The Williams Formula One team have released their financial results for the first half of 2019, posting a loss of more than UK£16 million (US$20 million).
The UK-based motorsport outfit generated revenue of UK£46.3 million (US$57.2 million) in the six months up to 30th June, compared to UK£60.7 million (US$75 million) for the same period in 2018.
This led to an earnings before interest, tax, depreciation and amortisation (Ebitda) loss of UK£16.8 million (US$20.8 million), a marked contrast to the UK£0.2 million (US$0.25 million) profit the year before.
The disappointing Formula One figures were offset in part by the performance of sister company Williams Advanced Engineering, which saw its revenue increase from UK£21.5 million (US$26.6 million) to UK£30.9 million (US$ 38.2 million).
Overall, combined revenue for parent company Williams Grand Prix Holdings fell from UK£82.6 million (US$102.1 million) to UK£77.8 million (US$96.1 million). The overall Ebitda loss increased from UK£2.7 million (US$3.3 million) to UK£18.8 million (US$23.2 million).
The figures come after a disappointing 2018 Formula One season for Williams, which saw them fall from fifth to bottom of the constructors’ championship. The team also lost significant income after the departures of drivers Sergey Sirotkin and Lance Stroll, along with long-term title sponsor Martini which was paying a reported US$15 million per year.
Williams did receive a boost after replacement title sponsor Rokit extended its partnership through to 2023, having originally penned a deal with the team earlier this year reported to be worth US$20 million.
Williams’ parent company is also exploring the possibility of selling its engineering arm, which could raise of tens of millions of dollars for the underperforming racing team, according to Sky News.
Mike O’Driscoll, Williams’ group chief executive, said: “The F1 financial results primarily reflect our finishing position in last year’s constructors’ championship and the consequent reduction in prize money.
“Although we are enduring another tough season on track, we have seen some recent signs of improvement, and we continue to attract interest from potential partners as one of the longest standing Formula One teams.
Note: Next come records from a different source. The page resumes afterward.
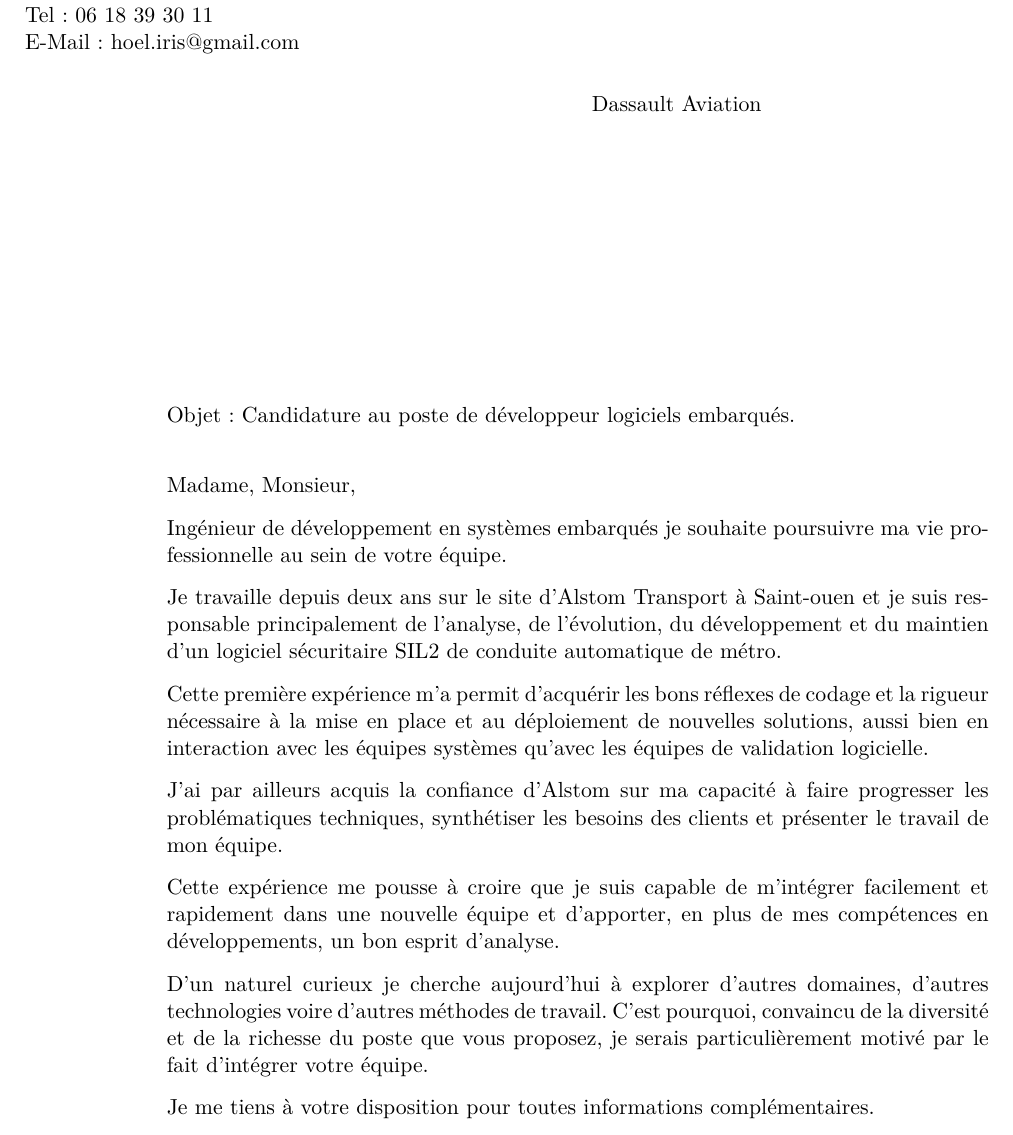
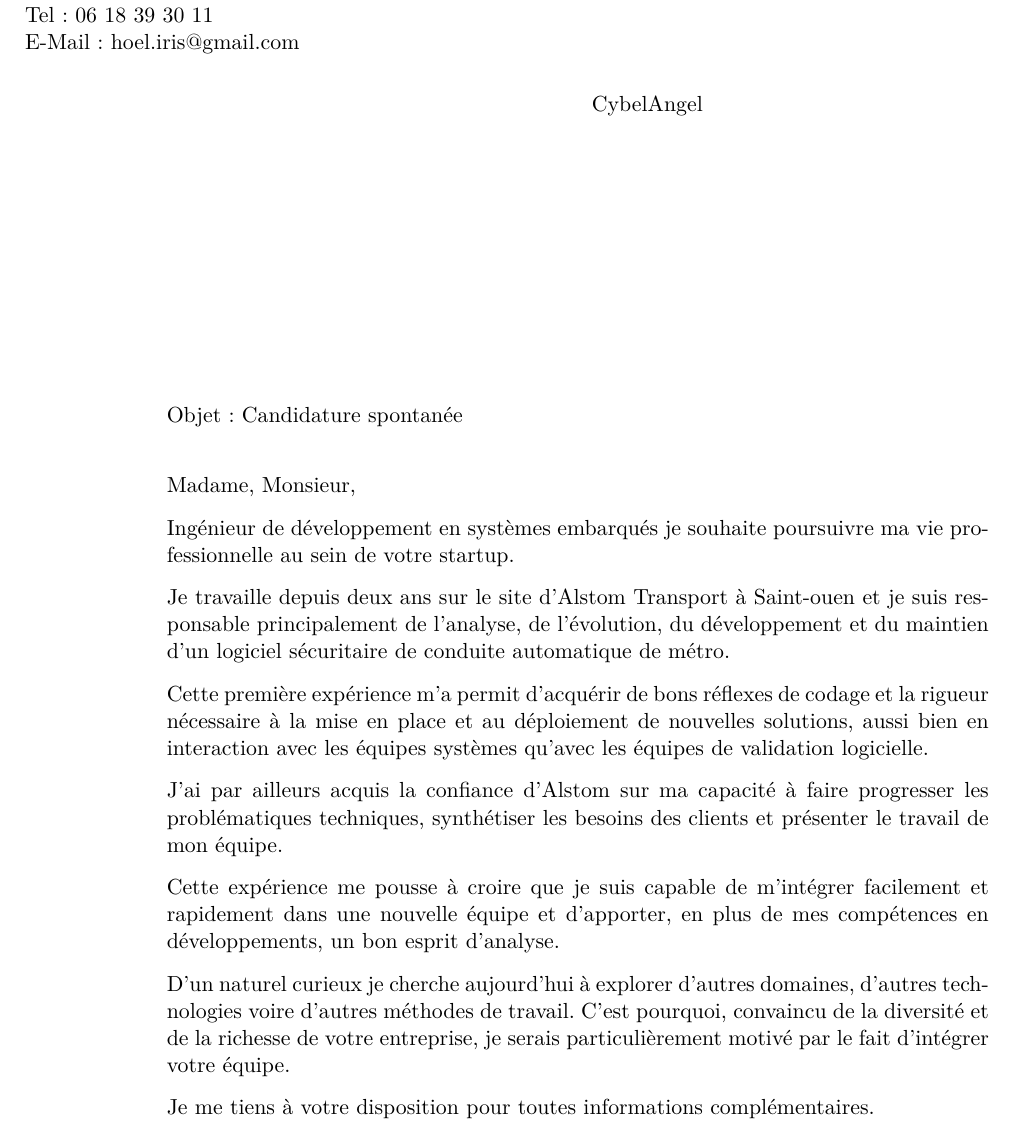
Before and after one commit to H--o-l/cv, a LaTeX letter (lettre/lettre.tex): part of the page, cut so that both start at the same text. Compiled offline with pdfLaTeX.

Commit message:
Update cv et lettre de motivation

```diff
--- a/lettre/lettre.tex
+++ b/lettre/lettre.tex
@@ -14,7 +14,7 @@
 
 
 \begin{document}
-\begin{letter}{Dassault Aviation}
+\begin{letter}{CybelAngel}
 
   % Coordonnées
   \name{Hoel IRIS}
@@ -28,20 +28,20 @@
   \NoRule
   \notelephone
   \nofax
-    \conc{Candidature au poste de développeur logiciels embarqués.}
+    \conc{Candidature spontanée}
     \opening{Madame, Monsieur,}
 
-    Ingénieur de développement en systèmes embarqués je souhaite poursuivre ma vie professionnelle au sein de votre équipe.
+    Ingénieur de développement en systèmes embarqués je souhaite poursuivre ma vie professionnelle au sein de votre startup.
 
-    Je travaille depuis deux ans sur le site d'Alstom Transport à Saint-ouen et je suis responsable principalement de l'analyse, de l'évolution, du développement et du maintien d'un logiciel sécuritaire SIL2 de conduite automatique de métro.
+    Je travaille depuis deux ans sur le site d'Alstom Transport à Saint-ouen et je suis responsable principalement de l'analyse, de l'évolution, du développement et du maintien d'un logiciel sécuritaire de conduite automatique de métro.
 
-    Cette première expérience m'a permit d'acquérir les bons réflexes de codage et la rigueur nécessaire à la mise en place et au déploiement de nouvelles solutions, aussi bien en interaction avec les équipes systèmes qu'avec les équipes de validation logicielle.
+    Cette première expérience m'a permit d'acquérir de bons réflexes de codage et la rigueur nécessaire à la mise en place et au déploiement de nouvelles solutions, aussi bien en interaction avec les équipes systèmes qu'avec les équipes de validation logicielle.
 
     J'ai par ailleurs acquis la confiance d'Alstom sur ma capacité à faire progresser les problématiques techniques, synthétiser les besoins des clients et présenter le travail de mon équipe.
 
     Cette expérience me pousse à croire que je suis capable de m'intégrer facilement et rapidement dans une nouvelle équipe et d'apporter, en plus de mes compétences en développements, un bon esprit d'analyse.
 
-    D'un naturel curieux je cherche aujourd'hui à explorer d'autres domaines, d'autres technologies voire d'autres méthodes de travail. C'est pourquoi, convaincu de la diversité et de la richesse du poste que vous proposez, je serais particulièrement motivé par le fait d’intégrer votre équipe.
+    D'un naturel curieux je cherche aujourd'hui à explorer d'autres domaines, d'autres technologies voire d'autres méthodes de travail. C'est pourquoi, convaincu de la diversité et de la richesse de votre entreprise, je serais particulièrement motivé par le fait d’intégrer votre équipe.
 
     Je me tiens à votre disposition pour toutes informations complémentaires.
 
```
Also changed, not shown: cv/cv.tex (+1 -1 lines), resume_lettre/resume_lettre.txt (+5 -2 lines).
“Although we continue to face challenges in a very dynamic environment, we currently believe the majority of the impact on Ebitda for the full year has already been captured in these interim results.
“We continue to believe we are well placed to respond to the challenges ahead, with world class facilities and a strong and talented organisation.”
Williams return to the track for the Singapore Grand Prix on 22nd September. They currently sit bottom of this year’s constructors’ standings with only one point.